Unlike ordinary magnets, electromagnets heat up. These man made devices do everything a magnet can do and much more. They are particularly useful because it is possible to make them have any desired field strength and become stronger or weaker or even turned off.
Basically, electromagnets are coils of wire wrapped around a metal core, which in turn are connected to a battery. Although they are easy to make, they can have a problem with overheating if given more voltage than their wires can withstand. Fortunately, with careful design, this problem can be avoided.
As mentioned, it is possible to avoid heating of electromagnets. To do this, you can multiply the diameter of the electromagnets, i.e. the distance from one side of the coil to the other, by 3.14. Then, multiply this figure by the number of turns on the coil you are using.

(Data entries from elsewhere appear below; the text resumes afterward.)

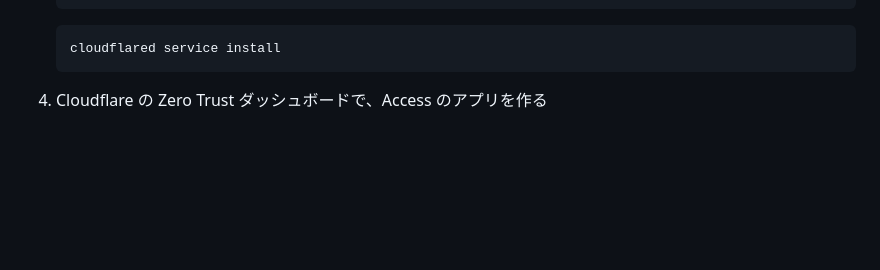
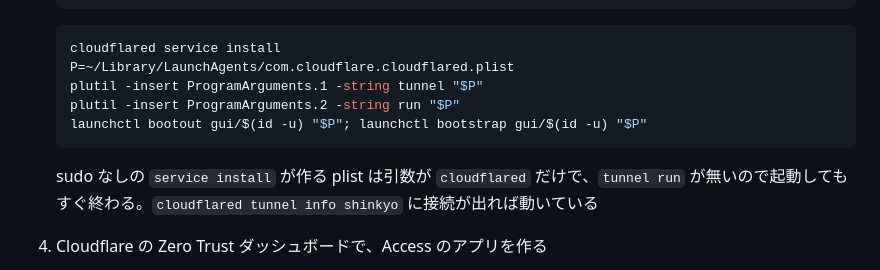
Before and after one commit to void2610/shinkyo, a Markdown page: docs/SETUP.md, the part around the change. Drawn GitHub-style; blank space fills up the shorter version.

Commit message:
docs: sudo なしで常駐させた cloudflared に tunnel run を足す手順を追記
Co-Authored-By: Claude Opus 5.5 <noreply@anthropic.com>

````diff
--- a/docs/SETUP.md
+++ b/docs/SETUP.md
@@ -99,7 +99,13 @@ nix develop -c bun run shinkyo launchd --install  # ~/Library/LaunchAgents に
 
    ```sh
    cloudflared service install
+   P=~/Library/LaunchAgents/com.cloudflare.cloudflared.plist
+   plutil -insert ProgramArguments.1 -string tunnel "$P"
+   plutil -insert ProgramArguments.2 -string run "$P"
+   launchctl bootout gui/$(id -u) "$P"; launchctl bootstrap gui/$(id -u) "$P"
    ```
+
+   sudo なしの `service install` が作る plist は引数が `cloudflared` だけで、`tunnel run` が無いので起動してもすぐ終わる。`cloudflared tunnel info shinkyo` に接続が出れば動いている
 
 4. Cloudflare の Zero Trust ダッシュボードで、Access のアプリを作る
    - Applications → Add → Self-hosted。ホスト名に `heya.example.com`
````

This will give you the length of cable your electromagnet will use. If you measured the diameter in inches, the length will then be in inches. If the measurement was in centimeters, the length will be in centimeters.
Then, dwell the wire gauge resistance chart and select a random wire gauge. Look at how many ohms of resistance the wire gauge has per foot, meter, or your chosen unit of measure. Multiply this by the length of cable your electromagnet will require. The resulting figure will be the number of ohms of resistance your wire will have in that meter.
Next, divide the voltage of the battery you intend to use by the resistance of the cable you are considering. The result will be the current that will flow in that cable when it is connected.
You can compare this figure to the maximum current rating for that caliber wire on the current rating wire gauge chart. If the current your electromagnet will draw is greater than the maximum for which the meter is rated, do the calculations again, but with a smaller gauge wire.
The lower the gauge, the wider the cable and the more current it can carry. Repeat this process until you find a meter that safely transmits the current your device will produce without overheating.
You have to keep in mind that:
Generally speaking, yes. Electromagnets are in many of the everyday objects that we hadn’t even noticed could have one inside. Among their most frequent uses, and in which their presence could not be replaced by any other element, are electric motors, which usually heats the electromagnet very frequently.
To clarify all your doubts about why electromagnets heat up, at IMA we help you choose the type of magnet that best suits your needs. If you have any doubt, ask us.